Cervical cancer mostly occurs in sexually active women. The risk for developing cervical cancer increases with number of sexual partners. Infection with the human papilloma virus (HPV) has shown to be the primary cause of this type of cancer (1).
Development of cervical cancer takes multiple years and goes through pre-stages varying in severity (cervical intraepithelial neoplasia – CIN 1–3). CIN 1–2 often repairs itself, but this occurs less commonly with CIN 3. Not all CIN 3 develops into cancer, but there is no possibility for predicting progression/regression. All cases of CIN 3 are therefore treated. Treatment for CIN 2 cases is chosen individually.
Human papilloma virus (HPV)
The virus is transmitted by sexual contact, and infection with HPV is usually harmless, asymptomatic and temporarily. There are many types of the HPV virus. Types 6 and 11 cause genital warts (condylomas), while a number of types are considered oncogenes and as a high risk virus (2). Of these, types 16 and 18 are the most common, but also types 31, 33, and 45 have been found in tissue of cervical cancer in Norway (3). Vaccines against HPV have shown promising results by reducing the frequency. Two vaccines are commercially available. One of the vaccines is against virus 6, 11, 16, and 18, and the other against 16 and 18.
Only a small percentage of women infected with HPV develop cervical cancer. It is presumed that most sexually active women are susceptible to HPV infection, but only about 1% develops cervical cancer.

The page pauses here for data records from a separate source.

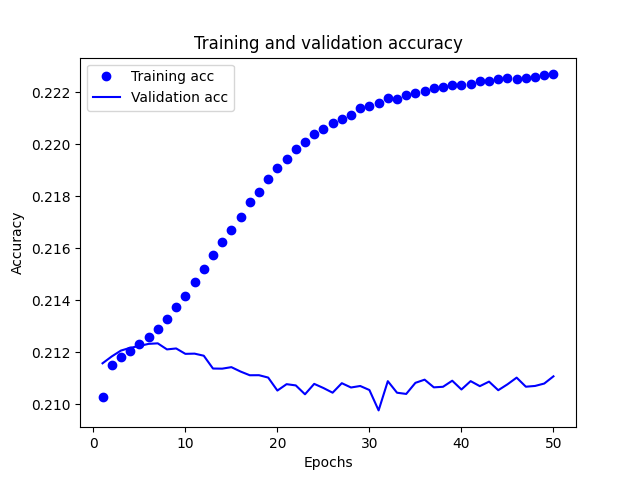
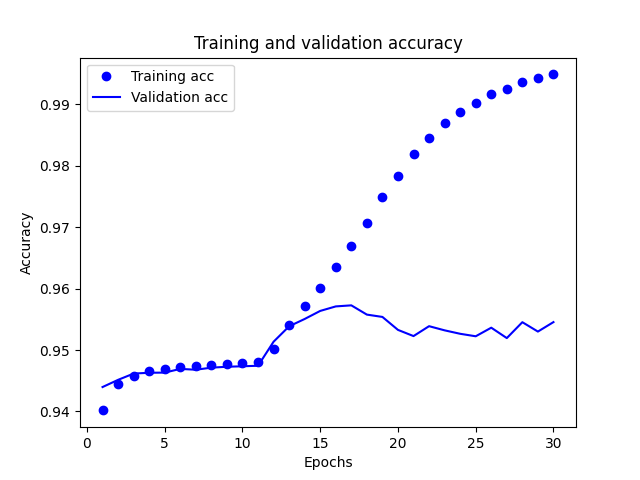
Added augmentations, freezing layers, neck changed

diff --git a/common/utils.py b/common/utils.py
@@ -73,9 +73,9 @@ def evaluate_accuracy(net, data_iter, loss, device, threshold):
             l = loss(y_hat, y)
             total_loss += float(l)
             total_hits += acc(y_hat, y, threshold)
-            total_samples += y.numel()
+            total_samples += 1
             total_f1 += batch_f1_score(y_hat, y, threshold)
-    return float(total_loss) / len(data_iter), float(total_hits) / total_samples  * 100, total_f1 / (total_samples / 28 * 100)
+    return float(total_loss) / len(data_iter), float(total_hits) / total_samples, float(total_f1) / total_samples
 
 def train_epoch(net, train_iter, loss, optimizer, device, threshold):  
     # Set the model to training mode
@@ -101,9 +101,9 @@ def train_epoch(net, train_iter, loss, optimizer, device, threshold):
         total_loss += float(l)
         total_hits += acc(y_hat, y, threshold)
         train_f1 += batch_f1_score(y_hat, y, threshold)
-        total_samples += y.numel()
+        total_samples += 1
     # Return training loss and training accuracy
-    return float(total_loss) / len(train_iter), float(total_hits) / total_samples  * 100, train_f1 / (total_samples / (len(X) * 28))
+    return float(total_loss) / len(train_iter), float(total_hits) / total_samples, float(train_f1) / total_samples
 
 def train(net, train_iter, val_iter, num_epochs, lr, threshold, device, save_model):
     """Train a model."""
@@ -115,6 +115,9 @@ def train(net, train_iter, val_iter, num_epochs, lr, threshold, device, save_mod
     val_f1_all = []
     print('Training on', device)
     net.to(device)
+    print("Freezing the resnet layers for the first 10 epochs...")
+    for param in net.encoder.parameters():
+        param.requires_grad = False
     optimizer = torch.optim.SGD(net.parameters(), lr=lr)
     loss = FocalLoss()
     min_val_loss = 10000.0
@@ -127,9 +130,7 @@ def train(net, train_iter, val_iter, num_epochs, lr, threshold, device, save_mod
         val_loss_all.append(val_loss)
         val_acc_all.append(val_acc)
         val_f1_all.append(val_f1)
-        print(f'Epoch {epoch + 1}, \
-                    Train loss {train_loss:.4f}, Train accuracy {train_acc:.4f}, Train F1 score {train_f1:.4f}\
-                    Validation loss {val_loss:.4f}, Validation accuracy {val_acc:.4f}, Validation F1 score {val_f1:.4f}')
+        print(f'Epoch {epoch + 1}, \nTrain loss {train_loss:.4f}, Train accuracy {train_acc:.4f}, Train F1 score {train_f1:.4f}\nValidation loss {val_loss:.4f}, Validation accuracy {val_acc:.4f}, Validation F1 score {val_f1:.4f}')
 
         # save model if it has lower loss and save_model equals True
         if val_loss < min_val_loss and save_model:
@@ -138,3 +139,9 @@ def train(net, train_iter, val_iter, num_epochs, lr, threshold, device, save_mod
         
         plot_loss(train_loss_all, val_loss_all)
         plot_accuracy(train_acc_all, val_acc_all)
+
+        # Unfreeze resnet layers after 10 epochs
+        if epoch == 10:
+            print("Unfreezing the resnet layers")
+            for param in net.encoder.parameters():
+                param.requires_grad = True

diff --git a/common/dataset.py b/common/dataset.py
@@ -6,6 +6,7 @@ import math
 import torch
 from torch.utils.data import Dataset
 from torch.utils.data import DataLoader
+from torchvision.transforms import Compose, RandomRotation, RandomHorizontalFlip, RandomVerticalFlip, ToTensor
 
 
 name_label_dict = {
@@ -40,10 +41,17 @@ name_label_dict = {
 
 
 class ProteinAtlasDataset(Dataset):
-    def __init__(self, annotations_file, img_dir, img_size):
+    def __init__(self, annotations_file, img_dir, img_size, augmentation):
         self.img_labels = pd.read_csv(annotations_file)
         self.img_dir = img_dir
         self.img_size = img_size
+        self.augmentation = augmentation
+        self.transform = Compose([
+                ToTensor(),
+                RandomRotation(30),
+                RandomHorizontalFlip(0.3),
+                RandomVerticalFlip(0.3)
+            ])
 
     def __len__(self):
         return len(self.img_labels)
@@ -51,6 +59,8 @@ class ProteinAtlasDataset(Dataset):
     def __getitem__(self, idx):
         img_path = os.path.join(self.img_dir, self.img_labels.iloc[idx, 0])
         image = self.read_rgby(img_path, self.img_size)
+        if self.augmentation:
+            image = self.transform(image)
         targets = np.array([int(x) for x in self.img_labels.iloc[idx, 1].split(' ')])
         label = np.sum(np.eye(len(name_label_dict))[targets], axis=0)
         return image, label
@@ -62,7 +72,7 @@ class ProteinAtlasDataset(Dataset):
                 cv2.imread(id + '_' + color + '.png', flags), size).astype(
                             np.float32) / 255 for color in colors]
         imgs = np.stack(imgs, axis=-1)
-        return np.moveaxis(imgs, -1, 0)
+        return imgs # np.moveaxis(imgs, -1, 0)
 
 def load_data(config):
     annotations_file = os.path.join(config['data_pipe']['path'], 
@@ -72,7 +82,8 @@ def load_data(config):
 
     dataset = ProteinAtlasDataset(annotations_file=annotations_file,
                                     img_dir=img_dir,
-                                    img_size=config['model']['image_size'])
+                                    img_size=config['model']['image_size'],
+                                    augmentation=config['training']['augmentation'])
     train_val_split = config['training']['train_val_split']
     no_train = math.ceil(len(dataset) * train_val_split)
     no_val = math.floor(len(dataset) * (1 - train_val_split))

diff --git a/models/resnet.py b/models/resnet.py
@@ -35,14 +35,12 @@ class ResNet(nn.Module):
             nn.Linear(256, 256), 
             nn.ReLU(),
             nn.Linear(256, 28),
-            nn.ReLU()
         )
         self.activation = nn.Sigmoid()
 
     def forward(self, x):
         x = self.encoder(x)
         x = self.neck(x)
-        # x = self.activation(x)
         return x
 
 def load_model(model_config):

diff --git a/train.py b/train.py
@@ -21,7 +21,7 @@ def main():
     print("Starting training...")
     train(model, train_iter, val_iter, num_epochs=config['training']['num_epochs'], 
             lr=config['training']['learning_rate'], 
-            threshold=0.2, device=try_gpu(), 
+            threshold=0.0, device=try_gpu(), 
             save_model=config['training']['save_model'])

Women with compromised immune systems are at higher risk for developing cervical neoplasias including cervical cancer. This is often found in women receiving immunosupressing treatment or with HIV infection. Smoking appears to increase the risk for developing this type of cancer, probably due to influencing the immune system of the cervix.